Photo of White Grub
National Geographic, Courtesy of Getty Images
A beautiful lawn that is as easy on the eyes and barefeet as it is on the environment is a matter of planning and follow-through.
Combining the right mix of grass species with the gardener's continued efforts to promote soil fertility (without synthetic chemicals) and build organic matter will result in an attractive lawn, worthy of public display a la the White House North Lawn or conversely, a private backyard space complete with hammock and frosty lemonade.
The Green, Green Grass of Home
Check with local garden centers, your neighbor whose organic lawn you admire, or county extension agents for a grass species that grows well in your local weather conditions AND has been bred to be disease and insect resistant. However, as we all know, sometimes even the best laid plans can go awry, so the following list may help to identify common pests and their associated lawn damages and to explain how to control the infestation using organic methods.
During cool, wet periods, these black-crowned, greenish-brown caterpillars(larvae) with white racing stripes will chew grass down to the soil level, leaving bare or ragged lawn areas. Control by spraying the feeding larvae with parasitic nematodes or Bacillus thuringiensis, variety Kurstaki(BTK).
During dry periods, chinch bugs, both adults and larvae, may invade the lawn, causing general yellowing and bare patches. Adults have white folded wings and are about 1/4" long with a black triangular patch on their dark backs. Larvae are tiny, bright red and have a white stripe on their backs. Your nose will help identify these noxious marauders too because they smell bad when crushed or just when they are feeding en masse in a severely infested area. As chinch bugs do not tolerate moist conditions, wetting the lawn deeply and keeping it moist for 3-4 weeks should send them packing or small lawn areas can be doused with a solution of 1 ounce liquid, biodegradable soap mixed with 2 gallons of water. The escaping insects can be snared by laying a flannel sheet over the treated area and the sheet "trap" soaked in a bucket of soapy water later to kill the pests. NOTE: Rinse the lawn well after the treatment to remove the soapy water so that it will not continue to affect beneficial insects and native predators such as pirate bugs, lacewings, and lady beetles.

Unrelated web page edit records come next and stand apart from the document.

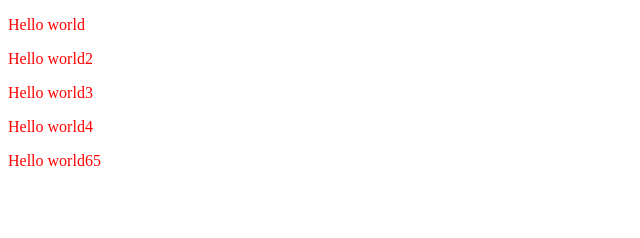
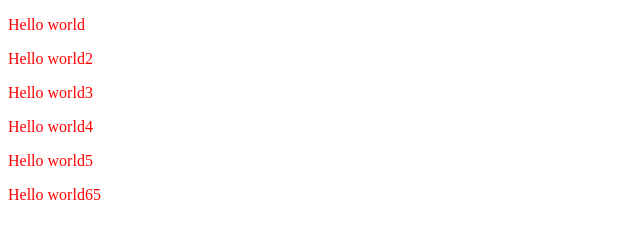
Before and after one commit to damodred53/Projet3, a plain HTML site: page projet1.html in a window 1280 px wide. Shown: the whole page, without its empty margins (0-640 px from the left). Drawn offline with Linux system fonts and the light colour scheme.

Commit message:
Nouvelle ligne de code

```diff
--- a/projet1.html
+++ b/projet1.html
@@ -10,6 +10,7 @@
 <p>Hello world2</p>
 <p>Hello world3</p>
 <p>Hello world4</p>
+<p>Hello world5</p>
 <p>Hello world65</p>
 </body>
 </html>
```
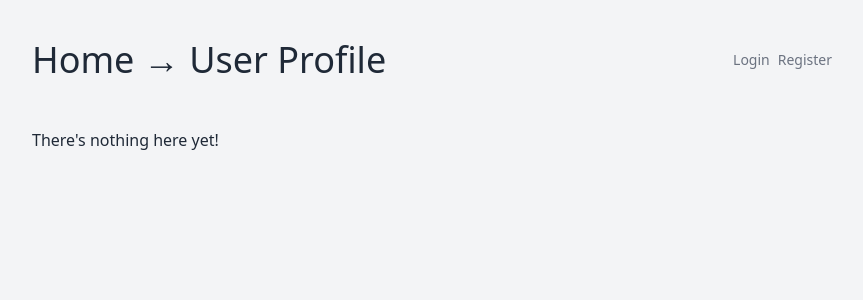
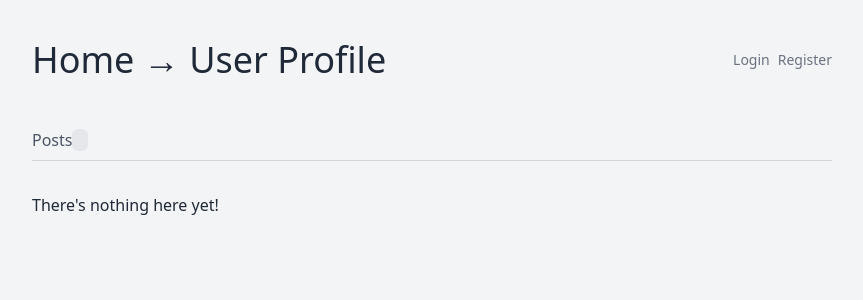
Before and after one commit to patrykpilek/symfony6-hands-on, a Symfony app: template templates/profile/show.html.twig in a window 1280 px wide. Shown: the top 300 px of the page, without its empty margins (208-1071 px from the left). Run offline with Twig, Linux system fonts and the light colour scheme; the template is opened without the code that fills it, so the values that code supplies are empty; some libraries are stand-ins or nearby versions.

Commit message:
using twig embeds to create tab navigation

```diff
--- a/templates/profile/show.html.twig
+++ b/templates/profile/show.html.twig
@@ -36,6 +36,18 @@
         </div>
     </div>
 
-    <div class="mb-8"></div>
+    {% embed 'shared/_tabs.html.twig' %}
+        {% block tabs %}
+            {% embed 'shared/_tab.html.twig' with { route: 'app_profile' } %}
+                {% block content %}
+                    Posts <span class="px-2 rounded-md bg-gray-200 dark:bg-gray-700">{{ user.posts.count }}</span>
+                {% endblock %}
+                {% block path %}
+                    {{ path('app_profile', { id: user.id }) }}
+                {% endblock %}
+            {% endembed %}
+        {% endblock %}
+    {% endembed %}
+
     {{ include ('micro_post/_post_list.html.twig', { posts: user.posts }) }}
 {% endblock %}
--- /dev/null
+++ b/templates/shared/_tab.html.twig
@@ -0,0 +1,5 @@
+<div class="{% if app.request.get('_route') == route %}text-indigo-600 dark:text-indigo-300 border-b-2 border-indigo-500 dark:border-indigo-300{% else %}text-gray-600 dark:text-gray-400{% endif %} pb-2 {% if classes is defined %}{{ classes }}{% endif %}">
+    <a href="{% block path %}{% endblock %}">
+        {% block content %}{% endblock %}
+    </a>
+</div>
--- /dev/null
+++ b/templates/shared/_tabs.html.twig
@@ -0,0 +1,3 @@
+<div class="flex border-b border-gray-300 dark:border-gray-600 w-full mb-8 mt-8">
+    {% block tabs %}{% endblock %}
+</div>
```
Also changed, not shown: README.md.
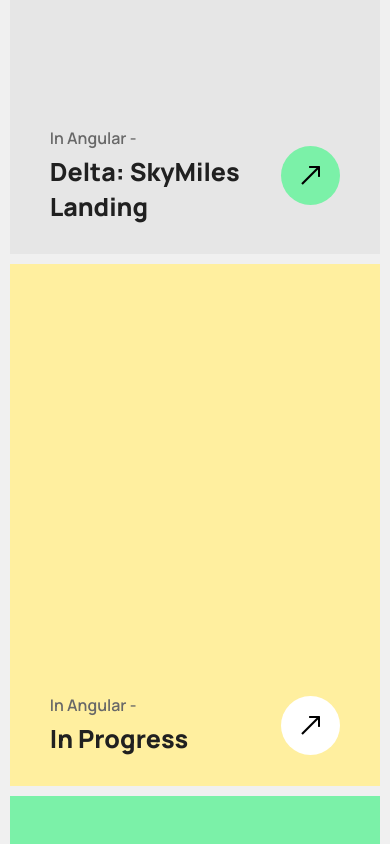
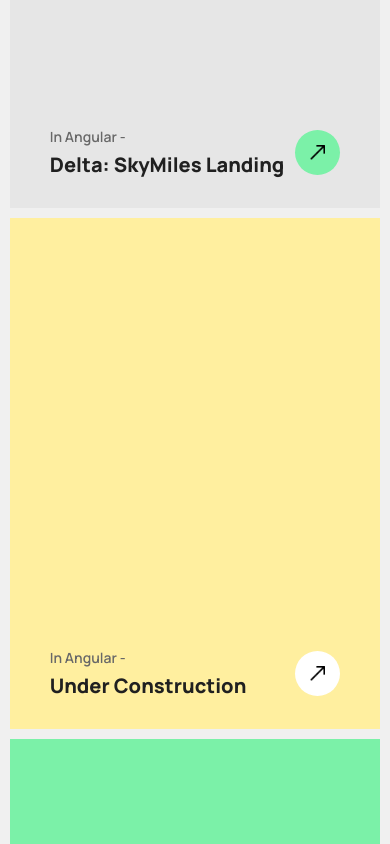
Before and after one commit to Nelson-Guerra-Tech/Material-Portfolio, an Angular app: page / in a window 390 px wide. Shown: the part 1960-2804 px from the top of the page. Built offline with nearby package versions, Linux system fonts and the light colour scheme.

Commit message:
add minor styling fixes to media queries

```diff
--- a/angular.json
+++ /dev/null
@@ -1,107 +0,0 @@
-{
-  "$schema": "./node_modules/@angular/cli/lib/config/schema.json",
-  "version": 1,
-  "newProjectRoot": "projects",
-  "projects": {
-    "ios": {
-      "projectType": "application",
-      "schematics": {
-        "@schematics/angular:component": {
-          "style": "scss"
-        }
-      },
-      "root": "",
-      "sourceRoot": "src",
-      "prefix": "app",
-      "architect": {
-        "build": {
-          "builder": "@angular-devkit/build-angular:application",
-          "options": {
-            "outputPath": "dist/ios",
-            "index": "src/index.html",
-            "browser": "src/main.ts",
-            "polyfills": [
-              "zone.js"
-            ],
-            "tsConfig": "tsconfig.app.json",
-            "inlineStyleLanguage": "scss",
-            "assets": [
-              "src/favicon.ico",
-              "src/assets"
-            ],
-            "styles": [
-              "node_modules/aos/dist/aos.css",
-              "src/styles.scss"
-            ],
-            "scripts": [
-              "node_modules/aos/dist/aos.js"
-            ]
-          },
-          "configurations": {
-            "production": {
-              "budgets": [
-                {
-                  "type": "initial",
-                  "maximumWarning": "500kb",
-                  "maximumError": "1mb"
-                },
-                {
-                  "type": "anyComponentStyle",
-                  "maximumWarning": "2kb",
-                  "maximumError": "4kb"
-                }
-              ],
-              "outputHashing": "all"
-            },
-            "development": {
-              "optimization": false,
-              "extractLicenses": false,
-              "sourceMap": true
-            }
-          },
-          "defaultConfiguration": "production"
-        },
-        "serve": {
-          "builder": "@angular-devkit/build-angular:dev-server",
-          "configurations": {
-            "production": {
-              "buildTarget": "ios:build:production"
-            },
-            "development": {
-              "buildTarget": "ios:build:development"
-            }
-          },
-          "defaultConfiguration": "development"
-        },
-        "extract-i18n": {
-          "builder": "@angular-devkit/build-angular:extract-i18n",
-          "options": {
-            "buildTarget": "ios:build"
-          }
-        },
-        "test": {
-          "builder": "@angular-devkit/build-angular:karma",
-          "options": {
-            "polyfills": [
-              "zone.js",
-              "zone.js/testing"
-            ],
-            "tsConfig": "tsconfig.spec.json",
-            "inlineStyleLanguage": "scss",
-            "assets": [
-              "src/favicon.ico",
-              "src/assets"
-            ],
-            "styles": [
-              "src/styles.scss"
-            ],
-            "scripts": []
-          }
-        }
-      }
-    }
-  },
-  "cli": {
-    "analytics": false
-  }
-}
--- /dev/null
+++ b/project.json
@@ -0,0 +1,98 @@
+{
+  "$schema": "node_modules/nx/schemas/project-schema.json",
+  "name": "ios",
+  "projectType": "application",
+  "generators": {
+    "@schematics/angular:component": {
+      "style": "scss"
+    }
+  },
+  "sourceRoot": "src",
+  "prefix": "app",
+  "targets": {
+    "build": {
+      "executor": "@angular-devkit/build-angular:application",
+      "options": {
+        "outputPath": "dist/ios",
+        "index": "src/index.html",
+        "browser": "src/main.ts",
+        "polyfills": [
+          "zone.js"
+        ],
+        "tsConfig": "tsconfig.app.json",
+        "inlineStyleLanguage": "scss",
+        "assets": [
+          "src/favicon.ico",
+          "src/assets"
+        ],
+        "styles": [
+          "node_modules/aos/dist/aos.css",
+          "src/styles.scss"
+        ],
+        "scripts": [
+          "node_modules/aos/dist/aos.js"
+        ]
+      },
+      "configurations": {
+        "production": {
+          "budgets": [
+            {
+              "type": "initial",
+              "maximumWarning": "500kb",
+              "maximumError": "1mb"
+            },
+            {
+              "type": "anyComponentStyle",
+              "maximumWarning": "2kb",
+              "maximumError": "4kb"
+            }
+          ],
+          "outputHashing": "all"
+        },
+        "development": {
+          "optimization": false,
+          "extractLicenses": false,
+          "sourceMap": true
+        }
+      },
+      "defaultConfiguration": "production"
+    },
+    "serve": {
+      "executor": "@angular-devkit/build-angular:dev-server",
+      "configurations": {
+        "production": {
+          "buildTarget": "ios:build:production"
+        },
+        "development": {
+          "buildTarget": "ios:build:development"
+        }
+      },
+      "defaultConfiguration": "development"
+    },
+    "extract-i18n": {
+      "executor": "@angular-devkit/build-angular:extract-i18n",
+      "options": {
+        "buildTarget": "ios:build"
+      }
+    },
+    "test": {
+      "executor": "@angular-devkit/build-angular:karma",
+      "options": {
+        "polyfills": [
+          "zone.js",
+          "zone.js/testing"
+        ],
+        "tsConfig": "tsconfig.spec.json",
+        "inlineStyleLanguage": "scss",
+        "assets": [
+          "src/favicon.ico",
+          "src/assets"
+        ],
+        "styles": [
+          "src/styles.scss"
+        ],
+        "scripts": []
+      }
+    }
+  }
+}
--- a/src/app/app.component.ts
+++ b/src/app/app.component.ts
@@ -1,4 +1,4 @@
-import { Component } from "@angular/core";
+import { Component, ElementRef, Renderer2 } from "@angular/core";
 import { CommonModule } from "@angular/common";
 import { RouterOutlet } from "@angular/router";
 import { NavigationComponent } from "./components/navigation/navigation.component";
--- a/src/app/components/landing-page/landing-page.component.html
+++ b/src/app/components/landing-page/landing-page.component.html
@@ -26,7 +26,10 @@
         data-aos-delay="300"
         class="ux-portfolio-hero-section__action"
       >
-        <a [innerHTML]="content.action"></a>
+        <a
+          href="mailto:nelsonguerra.tech@outlook.com?subject=Subject Line&body=Hello, I am writing to..."
+          [innerHTML]="content.action"
+        ></a>
       </button>
     </div>
   </section>
--- a/src/app/components/landing-page/landing-page.component.scss
+++ b/src/app/components/landing-page/landing-page.component.scss
@@ -74,6 +74,7 @@
     box-shadow: var(--box-shadow);
 
     a {
+      text-decoration: var(--none);
       font-size: var(--unit-18-px);
       font-weight: var(--font-weight-500);
       color: var(--white);
--- a/src/app/components/projects/data/projects.mocks.ts
+++ b/src/app/components/projects/data/projects.mocks.ts
@@ -26,7 +26,7 @@
     {
       color: "pastel-yellow",
       label: "In Angular -",
-      title: "In Progress",
+      title: "Under Construction",
       image: {
         src: "",
         alt: "Nelson Guerra",
@@ -46,7 +46,7 @@
     {
       color: "pastel-green",
       label: "In Swift -",
-      title: "In Progress",
+      title: "Under Construction",
       image: {
         src: "",
         alt: "Nelson Guerra",
--- a/src/app/components/projects/projects.component.scss
+++ b/src/app/components/projects/projects.component.scss
@@ -110,5 +110,20 @@
     &__spacer {
       width: var(--unit-60-percent);
     }
+
+    &__project-label {
+      font-size: var(--unit-14-px);
+    }
+
+    &__project-title {
+      font-size: var(--unit-20-px);
+    }
+
+    &__arrow {
+      padding: var(--unit-15-px);
+      img {
+        width: var(--unit-15-px);
+      }
+    }
   }
 }
--- a/src/app/components/writing/writing.component.scss
+++ b/src/app/components/writing/writing.component.scss
@@ -60,7 +60,7 @@
     width: var(--fit-content);
     height: var(--unit-100-percent);
     padding: var(--unit-20-px);
-    border-radius: var(--unit-50-px);
+    border-radius: var(--unit-50-percent);
     border: var(--unit-1-px) var(--solid) var(--night);
   }
 
--- a/src/styles.scss
+++ b/src/styles.scss
@@ -17,7 +17,7 @@
   --darker: #151515;
   --night: #202020;
   --day: #f6f6f6;
-  --faded: ##f0f0f0;
+  --faded: #f0f0f0;
   --danger: #f1516e;
   --gold: #ffcc00;
   --warning: #dd6031;
@@ -416,7 +416,7 @@
 }
 
 body {
-  background-color: #f0f0f0;
+  background-color: var(--faded);
 }
 
 @media screen and (min-width: 320px) and (max-width: 768px) {
```
Also changed, not shown: nx.json (added, +38 -0 lines), package.json (+10 -4 lines), 2 other files (tests, documents, lock files or other folders).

These fat, white, C-shaped larvae of various beetle species chew on the grass roots and cause it to appear burned. Control of these grubs can be as simple as wearing spiked garden sandals or golf shoes whenever maintaining the lawn or by applying milky disease spores or predatory nematodes.
Part 2 of this installment will examine even more lawn pests, their identification and control.